"I have never smoked marijuana in my life," he said.
And yet, he was charged with a DUI, accused of smoking marijuana and then driving during an east Valley DUI Task Force night in August. He said he leaned over to pick something up while driving and swerved.
"The next thing I know the cop pulls me over," he said.
A Maricopa County Sheriff's deputy said he saw signs of impairment, so he had Mac take some field sobriety tests. Mac said he admitted he had been around people who were smoking pot, and he didn't do very well on the field tests.
"After that he came back over to me and said please turn around," Mac said.
He was arrested, charged with a drug DUI. But his blood test came back with absolutely nothing illegal in his system. Mac's attorney has been fighting the charge ever since. It was dismissed last month.
"He will always have it on his record that he was charged with a DUI," his attorney, Charity Clark said.
"Especially around college applying time it was extremely upsetting to me," Mac said.
A spokesperson with MCSO said this happens in about 5 percent of their drug DUI cases. Lt. Brandon Jones sent ABC15 this statement:
"The average accuracy for DRE testing in Arizona case is between 94 percent and 95 percent. Meaning that about 5 to 6 percent of the cases tested in Arizona come back with nothing detectible in the blood. This can be caused by several issues, one of which could be the suspect’s medical history or possible medical condition. Prescription drugs could cause false DRE signs. Synthetic drugs have also lead to this because they are not traceable in the blood through our current testing methods. The bottom line is that this testing method is not an exact science, but is one of the many tools to help in the fight against drugs, again leading to 94 to 95 percent of the cases closed with convictions."

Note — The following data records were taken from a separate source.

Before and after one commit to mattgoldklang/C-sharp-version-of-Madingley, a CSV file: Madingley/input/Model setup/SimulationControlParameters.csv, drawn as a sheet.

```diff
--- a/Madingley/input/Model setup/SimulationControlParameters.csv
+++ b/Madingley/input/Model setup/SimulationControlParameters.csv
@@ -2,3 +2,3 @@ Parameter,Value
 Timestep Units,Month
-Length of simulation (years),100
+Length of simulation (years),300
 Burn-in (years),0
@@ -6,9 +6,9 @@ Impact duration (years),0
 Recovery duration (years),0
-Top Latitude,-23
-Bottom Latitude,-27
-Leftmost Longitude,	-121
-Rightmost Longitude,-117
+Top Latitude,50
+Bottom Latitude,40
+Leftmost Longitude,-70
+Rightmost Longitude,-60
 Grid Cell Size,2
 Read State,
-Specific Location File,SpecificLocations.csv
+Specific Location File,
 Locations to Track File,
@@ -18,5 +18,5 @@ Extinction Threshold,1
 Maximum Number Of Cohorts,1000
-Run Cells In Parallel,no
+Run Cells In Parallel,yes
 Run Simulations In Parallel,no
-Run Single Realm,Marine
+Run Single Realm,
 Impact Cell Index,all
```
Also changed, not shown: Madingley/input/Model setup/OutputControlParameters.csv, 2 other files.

In the meantime, Clark is petitioning the state to get Mac's charge removed from his record.